3. By general nativity and race of head of household” in all tables dealing with living conditions, among which are tables showing the composition of the household and the number of persons per room and per sleeping room. The distinction which has been made throughout this study between “family” and “household” is dependent upon the use of the term "apartment."
An“ apartment” is a room or rooms within which all the usual daily processes of living, namely, cooking, eating, and sleeping, are carried on by the occupants. According to this definition an apartment may be, for example, a whole house; or it may be a single room of what was originally intended as an apartment; or it may be a corner or a wareroom or the back of a storeroom partitioned off and set aside for household uses. Two or more groups of occupants with distinctly separate money interests frequently rent a number of rooms jointly, occupying certain rooms separately but sharing one or more, usually the kitchen, or kitchen and living room. Under these conditions neither the rooms used by the one group of occupants nor those used by the other can be considered an apartment, since the room used in common must in such case be considered a room in each apartment and thus be counted twice. Where these conditions have been encountered the entire number of rooms has been considered one apartment. 48296° VOL 16--11- -8
The “household ” includes all persons living within an apartment without regard to the relationships which exist among them. The household may consist of one or more families, with or without boarders or lodgers; or it may consist of a group of persons living together, no family included; or it may consist of various combinations of families, *- groups," and boarders or lodgers.
The term “ family," as used throughout these tables, refers in general to the immediate family composed of husband, wife, and children. Groups of persons among whom none of these relations exist are not considered families. Households in which complicated relationships exist have been resolved into the component immediate families. Remnants of families maintaining a home are considered families when either husband or wife is present.
The general tables show results of two practically independent studies, as follows:
STUDY OF HOUSEHOLDS.

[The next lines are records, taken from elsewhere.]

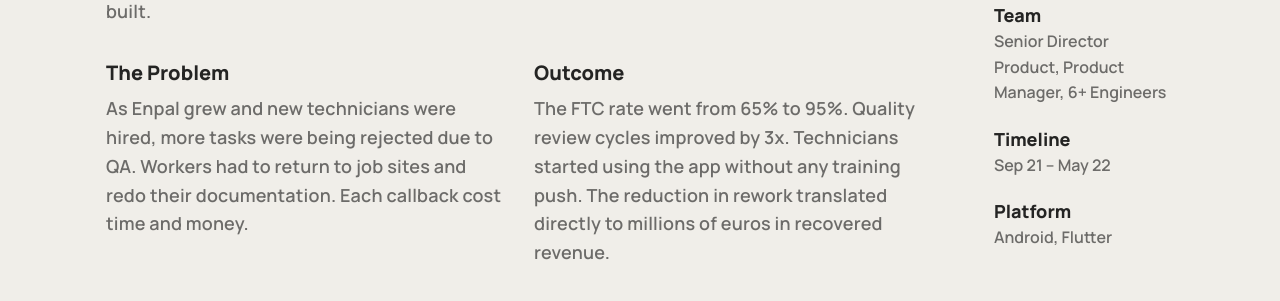
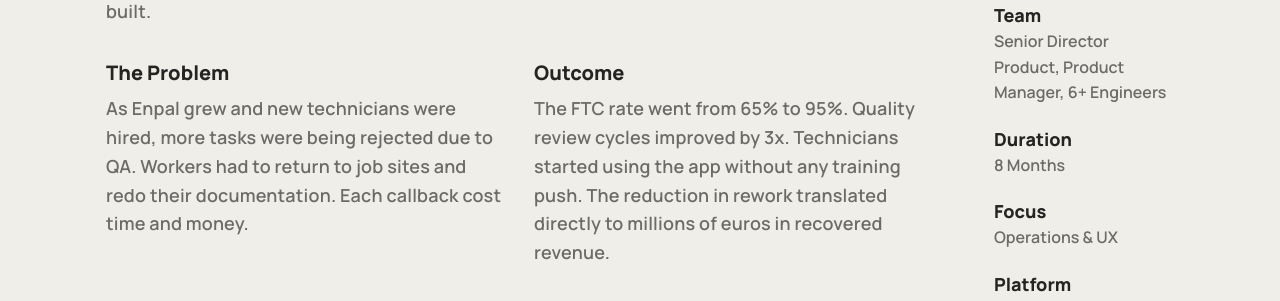
Before and after one commit to achso/asilalptekin.com, a Next.js app: page /work/craftapp in a window 1280 px wide. Shown: the part 1040-1341 px from the top of the page. Built offline with nearby package versions, Linux system fonts and the light colour scheme.

Commit message:
refactor: replace project year with case study duration and focus

```diff
--- a/app/work/[slug]/page.tsx
+++ b/app/work/[slug]/page.tsx
@@ -89,9 +89,15 @@ export default async function CaseStudyPage(props: PageProps) {
                 <span className="text-black/30 font-[500] text-[14px]">{project.role}</span>
               </div>
               <div className="flex flex-col gap-1">
-               <span className="font-[800] text-[15px] text-black/85">Timeline</span>
-               <span className="text-black/30 font-[500] text-[14px]">{project.year}</span>
+                <span className="font-[800] text-[15px] text-black/85">Duration</span>
+                <span className="text-black/30 font-[500] text-[14px]">{project.duration}</span>
               </div>
+              {project.focus && (
+                <div className="flex flex-col gap-1">
+                  <span className="font-[800] text-[15px] text-black/85">Focus</span>
+                  <span className="text-black/30 font-[500] text-[14px]">{project.focus}</span>
+                </div>
+              )}
               <div className="flex flex-col gap-1">
                 <span className="font-[800] text-[15px] text-black/85">Team</span>
                 <span className="text-black/30 font-[500] text-[14px]">
--- a/app/work/craftapp/page.tsx
+++ b/app/work/craftapp/page.tsx
@@ -85,8 +85,12 @@ export default function CraftAppCaseStudy() {
                 <p className="font-sans font-semibold text-[15px] md:text-[16px] text-black/55 leading-[1.6]">Senior Director Product, Product Manager, 6+ Engineers</p>
               </div>
               <div>
-                <p className="font-sans font-extrabold text-[16px] md:text-[18px] text-black/85">Timeline</p>
-                <p className="font-sans font-semibold text-[15px] md:text-[16px] text-black/55 leading-[1.6]">Sep 21 – May 22</p>
+                <p className="font-sans font-extrabold text-[16px] md:text-[18px] text-black/85">Duration</p>
+                <p className="font-sans font-semibold text-[15px] md:text-[16px] text-black/55 leading-[1.6]">8 Months</p>
+              </div>
+              <div>
+                <p className="font-sans font-extrabold text-[16px] md:text-[18px] text-black/85">Focus</p>
+                <p className="font-sans font-semibold text-[15px] md:text-[16px] text-black/55 leading-[1.6]">Operations & UX</p>
               </div>
               <div>
                 <p className="font-sans font-extrabold text-[16px] md:text-[18px] text-black/85">Platform</p>
--- a/app/work/route-planner/page.tsx
+++ b/app/work/route-planner/page.tsx
@@ -48,7 +48,7 @@ export default function RoutePlannerCaseStudy() {
                 </div>
               </div>
             </div>
-            <div className="flex flex-row lg:flex-col gap-8 lg:gap-5 lg:w-[180px] shrink-0">
+            <div className="grid grid-cols-2 lg:flex lg:flex-col gap-y-10 gap-x-6 md:gap-8 lg:gap-5 lg:w-[180px] shrink-0">
               <div>
                 <p className="font-sans font-extrabold text-[16px] md:text-[18px] text-black/85">Role</p>
                 <p className="font-sans font-semibold text-[15px] md:text-[16px] text-black/55 leading-[1.6]">Product Designer, end to end</p>
@@ -58,8 +58,12 @@ export default function RoutePlannerCaseStudy() {
                 <p className="font-sans font-semibold text-[15px] md:text-[16px] text-black/55 leading-[1.6]">Placeholder team info</p>
               </div>
               <div>
-                <p className="font-sans font-extrabold text-[16px] md:text-[18px] text-black/85">Timeline</p>
-                <p className="font-sans font-semibold text-[15px] md:text-[16px] text-black/55 leading-[1.6]">TBD</p>
+                <p className="font-sans font-extrabold text-[16px] md:text-[18px] text-black/85">Duration</p>
+                <p className="font-sans font-semibold text-[15px] md:text-[16px] text-black/55 leading-[1.6]">3 Months</p>
+              </div>
+              <div>
+                <p className="font-sans font-extrabold text-[16px] md:text-[18px] text-black/85">Focus</p>
+                <p className="font-sans font-semibold text-[15px] md:text-[16px] text-black/55 leading-[1.6]">Logistics UX</p>
               </div>
               <div>
                 <p className="font-sans font-extrabold text-[16px] md:text-[18px] text-black/85">Platform</p>
--- a/components/ProjectCard.tsx
+++ b/components/ProjectCard.tsx
@@ -44,14 +44,10 @@ export function ProjectCard({ project }: { project: ProjectData }) {
 
         <div className="flex items-center gap-1.5 mt-1 font-sans font-semibold text-[13px] md:text-[14px] text-black/85">
           {project.company && <span>{project.company}</span>}
-          {project.company && (project.type || project.year) && <span className="text-black/30 font-normal">·</span>}
-          {project.type && <span>{project.type}</span>}
-          {project.type && project.year && <span className="text-black/30 font-normal">·</span>}
-          {project.year && <span>{project.year}</span>}
-          {/* Fallback for cards without company/type */}
-          {!project.company && !project.type && project.role && <span>{project.role}</span>}
-          {!project.company && !project.type && project.role && project.year && <span className="text-black/30 font-normal">·</span>}
-          {!project.company && !project.type && !project.role && null}
+          {project.company && (project.duration || project.focus) && <span className="text-black/30 font-normal">·</span>}
+          {project.duration && <span>{project.duration}</span>}
+          {project.duration && project.focus && <span className="text-black/30 font-normal">·</span>}
+          {project.focus && <span>{project.focus}</span>}
         </div>
       </div>
     </motion.div>
--- a/data/projects.ts
+++ b/data/projects.ts
@@ -16,7 +16,8 @@ export interface ProjectData {
   description: string;
   statusBadge?: string;
   role: string;
-  year: string;
+  duration: string;
+  focus?: string;
   company?: string;
   type?: string;
   platform?: string;
@@ -48,7 +49,8 @@ export const projects: ProjectData[] = [
     role: "UX/UI Designer",
     company: "Enpal",
     type: "Case study",
-    year: "2022",
+    duration: "8 Months",
+    focus: "Operations & UX",
     platform: "Android",
     imageColor: "#e5e7eb",
     imageSrc: "/craftapp/handheldsplash3.png",
@@ -154,7 +156,8 @@ export const projects: ProjectData[] = [
     role: "UX/UI Designer",
     company: "Enpal",
     type: "Case study",
-    year: "2024",
+    duration: "3 Months",
+    focus: "Logistics UX",
     imageColor: "#252525",
     isComingSoon: true,
     content: {
```
Lines whose indentation alone changed are shown as unchanged.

All tables headed “Study of households" are based on information from the schedule which was filled out for certain selected households in each of the several communities. Names and addresses were secured of employees in a given industry who were heads of households, and for each such household a schedule was filled out by an agent of this Commission, who visited the apartment and secured detailed information, so far as possible, for every occupant, as well as data in regard to family and household organization and status at the time of the visit.
STUDY OF EMPLOYEES.
The general tables, headed “Study of employees,” present data from the schedule relating only to the individual employee. This schedule was filled out by the employee himself or by someone detailed by the employer to the task, to whom the employee furnished data.
The general tables of this series, therefore, concern only the history and present status of the employee, while the other series, as has been stated, presents data not only for certain of the employees, but also for members of their households. All data included under the “Study of employees” are tabulated by sex and by general nativity and race of individual. For the native-born of foreign father the classification is by country of birth of father, and not by race of father.
DESCRIPTION OF TABLES.
Total number of households and persons studied, by general nativity and race of head of household: Study of households. Table 1.- This table enumerates the households studied of each race, the aggregate of the members of the households of each race, and the persons, male and female, for whom detailed information was secured. All members of households appear in this table under the general nativity and race of head of householl.
Number of persons for whom detailed information was sccured, by sex and general nativity and race of individual: Study of house